One of my favourite artworks would be a beautiful painting by the veteran artist Samundra Man Shrestha called Shiva and Parvati Dancing in Kailash. In this painting, the forms are very fluid and the background is very exquisite. Also details of the jewellery and the clothes that both the Gods are wearing are brilliant. It’s a painting that requires more than words to explain its beauty, one needs to actually see it to understand it.

Manish Lal Shrestha
Multidimensional Visual Artist

Although, each of my artworks give me abundance of happiness, Project 1336 is extra special for me. One day I saw a group of women knitting together in a small courtyard and sharing their life stories. Witnessing them laugh, enjoy and work at the same time, I decided to design Project 1336. I realised knitting has a connection to life. Similar to the threads, life is never straight; it has its ups and downs. This installation art has 1336m long multicoloured woollen ropes. It is the result of the contribution of many people especially women who have helped in knitting it together. I feel this artwork has made people smile.

Sushma Shakya
Visual Artist

A piece of art that is very special to me is Reverence for Newari Architecture, as it reflects my roots. This painting takes me back to my childhood when things were simple and we were not glued to our gadgets. In the painting, I have left a lot of white lacuna to showcase the past; Kathmandu was not jam-packed and there used to be large areas for children to play. In the frame of the main image, I have incorporated ancient architecture of Kathmandu. I have also portrayed the aesthetics of Pauva; a luxurious scroll painting. Today, Kathmandu’s beauty is somewhat fading due to urbansation, and this painting is a reminder for me on how pretty once the city used to be. It is currently being displayed at an exhibition in Siddhartha Art Gallery.

Kurchi Dasgupta

The process of making a piece of art is always painful for me. To create something out of nothing is difficult and a daunting process. And there is no standard marker for me to know whether the work is near completion. But I know that my destination is near as soon as a feeling of joy begins to permeate the workspace, even though the work itself might be dealing with grave issues.

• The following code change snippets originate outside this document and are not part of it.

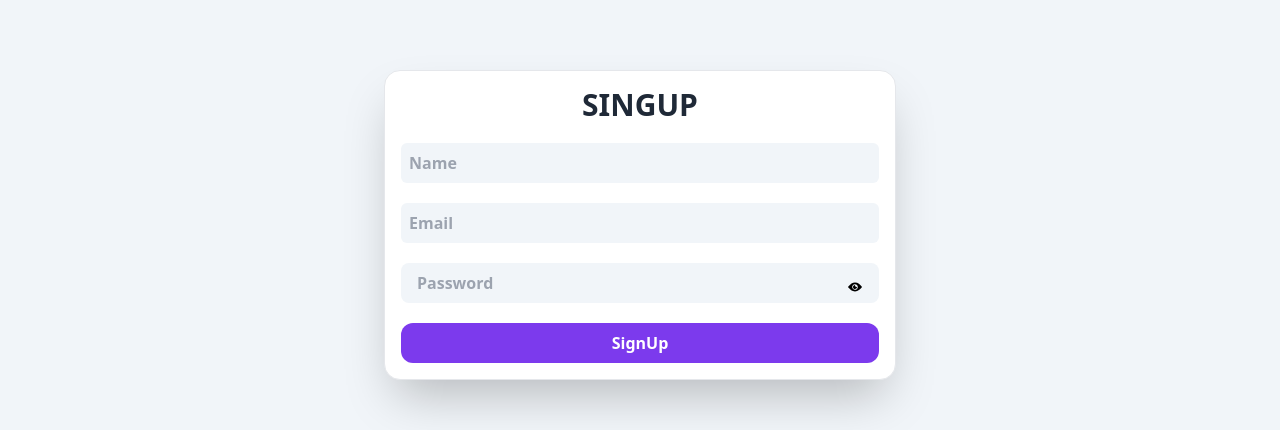
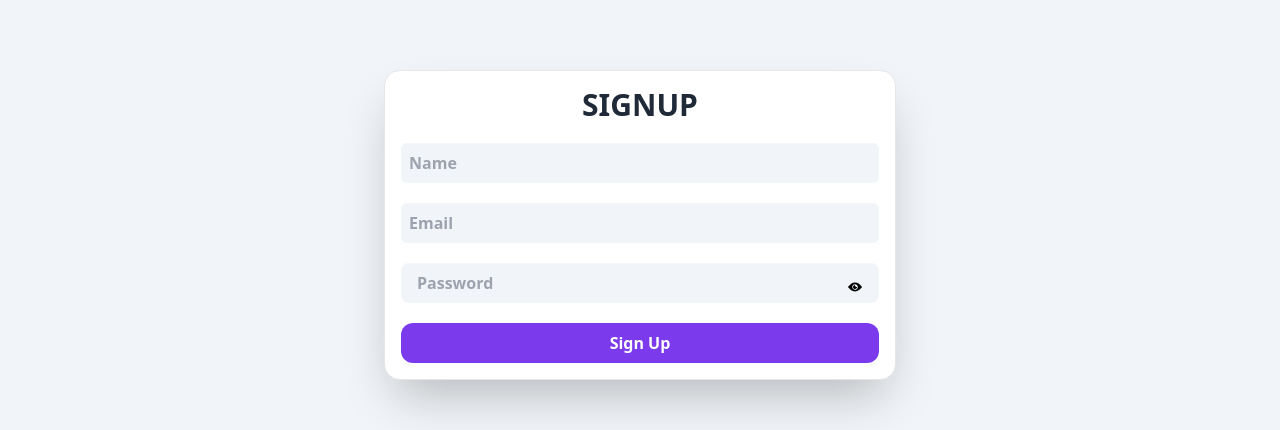
Before and after one commit to Shaneali01/Book-Store, a React (Vite) app in the folder Frontend/: page /signup in a window 1280 px wide. Shown: the part 123-553 px from the top of the page. Built offline with nearby package versions, Linux system fonts and the light colour scheme.

Commit message:
add loading in signup

```diff
--- a/Frontend/src/SIgnup.jsx
+++ b/Frontend/src/SIgnup.jsx
@@ -5,73 +5,90 @@ import { FaEyeSlash } from "react-icons/fa6";
 import axios from "axios";
 import { ToastContainer, toast } from 'react-toastify';
 import 'react-toastify/dist/ReactToastify.css';
-import {useNavigate} from 'react-router-dom'
+import { useNavigate } from 'react-router-dom';
 import { BACKEND_URl } from "./utility";
 
-const SIgnup = () => {
-  const navigate=useNavigate();
+const Signup = () => {
+  const navigate = useNavigate();
+  const [loading, setLoading] = useState(false); // State for loading
   const {
     register,
     handleSubmit,
     watch,
     formState: { errors },
   } = useForm();
-  const onSubmit = async(data) => {
-    const response=await axios.post(`${BACKEND_URl}/signup`,data);
-    if(response.data.message==='EMAIL ALREADY EXISTS'){
-      return toast.warning(response.data.message)
+
+  const onSubmit = async (data) => {
+    setLoading(true); // Set loading to true when starting signup
+    try {
+      const response = await axios.post(`${BACKEND_URl}/signup`, data);
+      if (response.data.message === 'EMAIL ALREADY EXISTS') {
+        toast.warning(response.data.message);
+      } else {
+        toast.success(response.data.message);
+        const token = response.data.token;
+        console.log(token);
+        localStorage.setItem('token', token);
+        setTimeout(() => {
+          navigate('/');
+        }, 750);
       }
-    toast.success(response.data.message);
-    const token=response.data.token;
-    console.log(token)
-    localStorage.setItem('token',token);
-    setTimeout(() => {
-      navigate('/')
-    }, 750);
+    } catch (error) {
+      toast.error("Signup failed! Please try again."); // Handle errors
+    } finally {
+      setLoading(false); // Set loading to false after request completes
+    }
+  };
 
-  };
-  const [show,setshow]=useState(true)
+  const [show, setShow] = useState(true);
 
   return (
     <>
       <div className="flex justify-center items-center h-[70vh]">
-        <ToastContainer/>
+        <ToastContainer />
         <form
           onSubmit={handleSubmit(onSubmit)}
-          action=""
-          className="flex  border-[1px] bg-white flex-col space-y-5 dark:bg-black w-[70%] sm:w-[60%] md:w-[50%]  lg:w-[40%]   shadow-2xl p-4 rounded-2xl my-6"
+          className="flex border-[1px] bg-white flex-col space-y-5 dark:bg-black w-[70%] sm:w-[60%] md:w-[50%] lg:w-[40%] shadow-2xl p-4 rounded-2xl my-6"
         >
           <h1 className="text-3xl font-bold text-center dark:text-white">
-            SINGUP
+            SIGNUP
           </h1>
           <input
             type="text"
             className="p-2 dark:bg-slate-100 dark:text-black text-md font-bold bg-slate-100 rounded-md"
             placeholder="Name"
-            {...register("name",{required:true})}
+            {...register("name", { required: true })}
           />
           {errors.name && <span className="text-red-600 text-sm font-bold">This field is required</span>}
 
           <input
             type="email"
-            className="p-2  dark:bg-slate-100 dark:text-black text-md font-bold bg-slate-100 rounded-md"
+            className="p-2 dark:bg-slate-100 dark:text-black text-md font-bold bg-slate-100 rounded-md"
             placeholder="Email"
-            {...register("email" ,{required:true})}
+            {...register("email", { required: true })}
           />
           {errors.email && <span className="text-red-600 text-sm font-bold mt-1">This field is required</span>}
+
           <div className="w-full relative">
             <input
               type={show ? 'password' : 'text'}
-                      className="bg-slate-100 w-full text-black font-bold text-md p-4 h-7  md:h-10 rounded-lg"
-                      placeholder="Password "
-                      {...register("password" ,{required:true})}
-
+              className="bg-slate-100 w-full text-black font-bold text-md p-4 h-7 md:h-10 rounded-lg"
+              placeholder="Password"
+              {...register("password", { required: true })}
             />
-                    {show ?<IoIosEye onClick={()=>setshow(false)}  className="absolute dark:text-black text-black bottom-2 right-4"/> : <FaEyeSlash onClick={()=>setshow(true)} className="absolute dark:text-black bottom-2 right-4"/>}
+            {show ?
+              <IoIosEye onClick={() => setShow(false)} className="absolute dark:text-black text-black bottom-2 right-4"/>
+              :
+              <FaEyeSlash onClick={() => setShow(true)} className="absolute dark:text-black bottom-2 right-4"/>}
             {errors.password && <span className="text-red-600 text-sm font-bold">This field is required</span>}
           </div>
-          <button className="text-md font-bold text-white p-2 bg-violet-600 hover:bg-violet-700 rounded-xl">
-            SignUp
+
+          <button
+            type="submit"
+            className={`text-md font-bold text-white p-2 bg-violet-600 hover:bg-violet-700 rounded-xl ${loading ? 'opacity-50 cursor-not-allowed' : ''}`}
+            disabled={loading} // Disable button when loading
+          >
+            {loading ? "Signing Up..." : "Sign Up"} {/* Show loading text */}
           </button>
         </form>
       </div>
@@ -79,4 +96,4 @@ const SIgnup = () => {
   );
 };
 
-export default SIgnup;
+export default Signup;
```
Lines whose indentation alone changed are shown as unchanged.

A certain visual harmony begins to emerge and transforms into a silent but palpable aural harmony. I usually let go of the ‘making’ process when this music emerges from work. And so, though my works usually deal with grave socio-economic and planetary issues, I have been lucky to experience joy every time. Thankfully, with the passage of time and enhanced skills, it is easier and easier to experience this joy.

The work I have here was created a few months after the 2015 earthquake. As it’s called In Retrospect, it looks back upon the ten years of my living in Nepal. It brings together moments of fun and absurdity, and the inescapable realities of both Kolkata and Kathmandu. In Retrospect is the most lighthearted and joyous piece from the past 14 years for me.